Now that I have tons of time during this break, I decided to learn myself a haskell and as a way to apply what I’ve learned, I’ve planed to switch from awesomeWM to xmonad. Besides, I’ve being troubled with my awesome config’s memory leak, which I haven’t got the chance to look deeply into, so this might be a good chance to give xmonad a try. However, it spent me a while figuring out how to set the dev environment for xmonad.
vimtex is one of the most commonly used LaTeX plugin (which is also what I use) in the vim community that supports auto-completion, conceal, synctex pdf preview, and many other modern features. In the last few months after I switched to Linux, the macros I defined in my LaTeX template has grown to such an extent that I have to move them into separate packages and classes. Doing so is quite easy, but I got a problem: the commands in my own packages and classes are not in the candidate list of auto-completion!
One thing that I do really miss after switching from Mac OS to Arch Linux is Alfred. I heard there is an alternative for Linux called Albert but I haven’t tried it out. I mean, on Linux everything related to command line is much easier than on Mac, and I don’t feel it really necessary to use an app launcher as complicated as Alfred. However, there are times you do need to access and launch something directly. Considering that the default dmenu doesn’t fit my need, I decide to implement a simple fuzzy app launcher with fzf and other tools.
Since I started to use Arch Linux, I’ve also switched from using plugins such as vim-plug to using the native Vim8 packages utility. However, I encountered the problem where if we do
packadd SOMEPACKAGE after (Neo)vim has initialized, and unfortunately if this plugin comes with an
after directory, for example in an
autocmd such as
autocmd FileType python vim-textobj-python, the plugin will not work correctly due to the way Vim8 packages utility handles
Tridactyl has been a decent replacement for Vimperator or Pentadactyl for me since I said goodbye to the XUL extensions. It supports the invocation of external editor (I mean Vim, of course) in its own insert mode pretty well, but the default behavior is to open Vim in a new terminal emulator window. Considering that I’m using

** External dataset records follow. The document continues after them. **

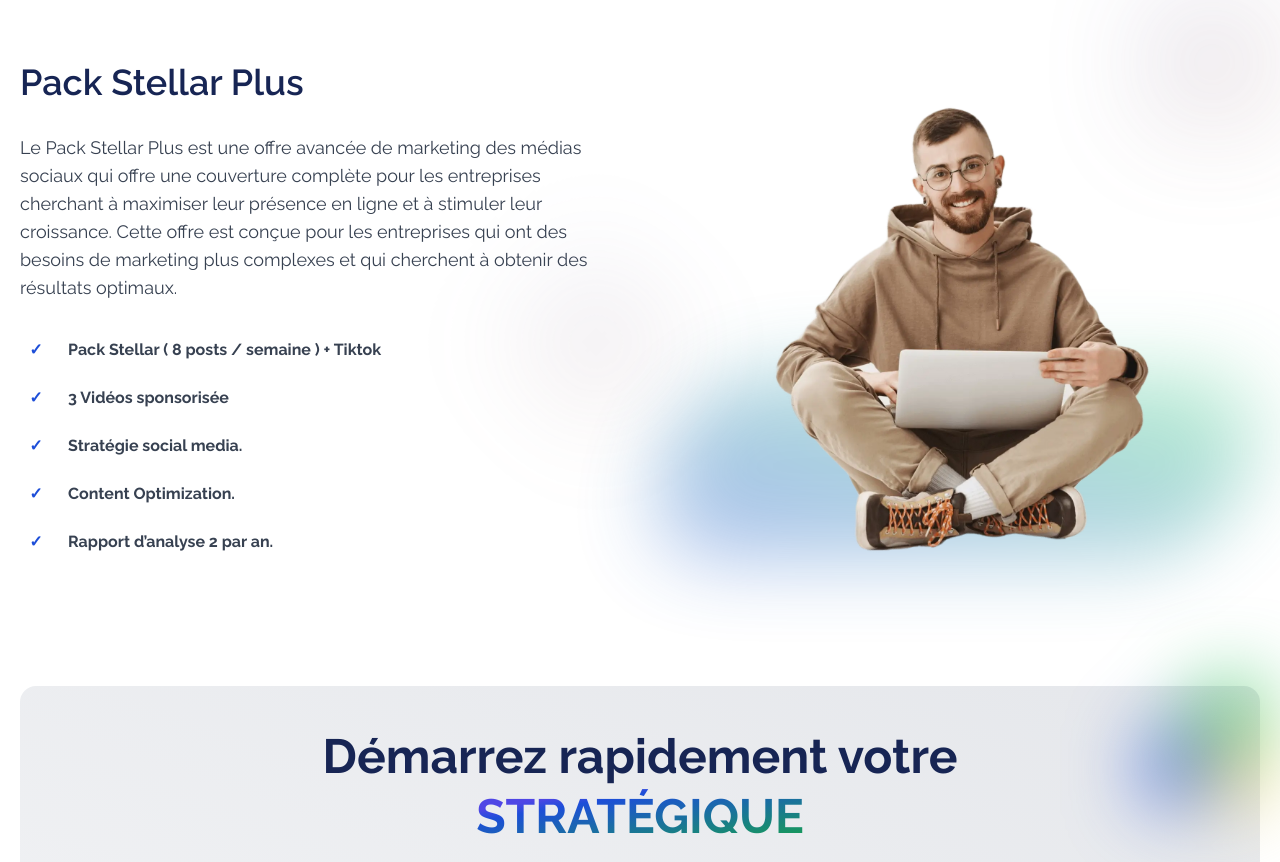
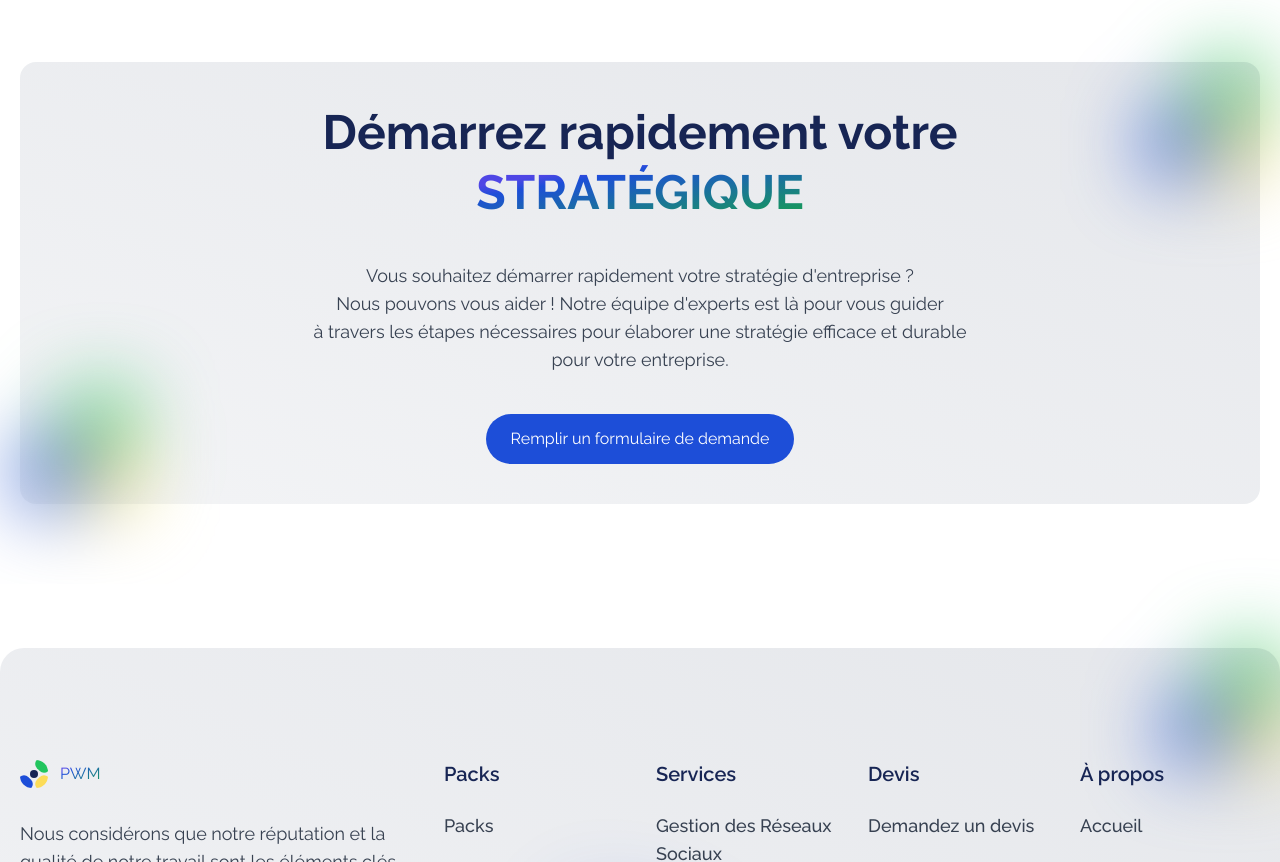
Before and after one commit to SimoBkr/pubwebmaroc, an Astro site: page / in a window 1280 px wide. Shown: the part 2581-3443 px from the top of the page. Built offline with nearby package versions, Linux system fonts and the light colour scheme; Astro itself is replaced by a stand-in of ours.

Commit message:
remove pack stellar plus

```diff
--- a/src/components/sections/Features.astro
+++ b/src/components/sections/Features.astro
@@ -5,7 +5,7 @@
 
 ---
 
-<section id="features">
+<!--<section id="features">
     <Container className="flex flex-col midmd:flex-row gap-10 lg:gap-12">
 
         <div class="flex-1 flex midmd:w-7/12 lg:w-1/2 flex-col">
@@ -46,4 +46,4 @@
             </div>
         </div>
     </Container>
-</section>
+</section>-->
```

tmux for most of the time, I start to wondering if I could do some tweak with the
editorcmd so that instead of a new terminal emulator window, a termporary tmux window will be opened.
It happens to be the case where I run into the need of using ruby and tk.Anyway, it tooks me a while to figure out how to compile a ruby by using
ruby-build with a brew-installed
Today I come into the situation where I am forced to use Eclipse, one of those huge IDEs that isolate me from the warm terminal world. However, as a user of (neo)vim, nothing can stop me from doing things in a, at least, vim-like environment. At this moment, one tool comes into my mind: Eclim, which I have been wondering about since the time when I was still using Windows XP back in my high school.
Today I managed to set up the Python environment for Neovim, which is a little bit tricky, so I decide to write down the problems I overcame so that someone could be helped to configure these easily.
Today I found an interesting discussion about some interesting statements:
$ echo <(<<<"I am a cool here-string") /dev/fd/11 $ cat <(<<<"I am a cool here-string") I am a cool here-string
To understand how this works, we need to split the statements into pieces.
I am used to use tmux on our server via ssh with the simple but elegant command
ssh blabla@hostname -t tmux, but today I suddenly realized that under my tmux all the Unicode special characters doesn’t display correctly for some reason. If I remembered correctly they did display without any fault just yesterday, but anyway after a few minutes I found (probably) a solution to this problem.
Everyone likes true color. But the true color support doesn’t come out of the box for most terminal emulators, and some of them are just never going to support it. However, for some of them with some simple tweak true color will just simply be available.
Today I realized that iTunes does not support
*.flac files at all. Stubborn user as I am, NO ONE can force me to get used to their way of doing things. It’s okay for iTunes to only support its own format of lossless music, but I just choose to not use it.
So here is how I tried to get my favorite Foobar2000 to work in osx by using wineskin:
Here I record what I did to install ruby on my macbook.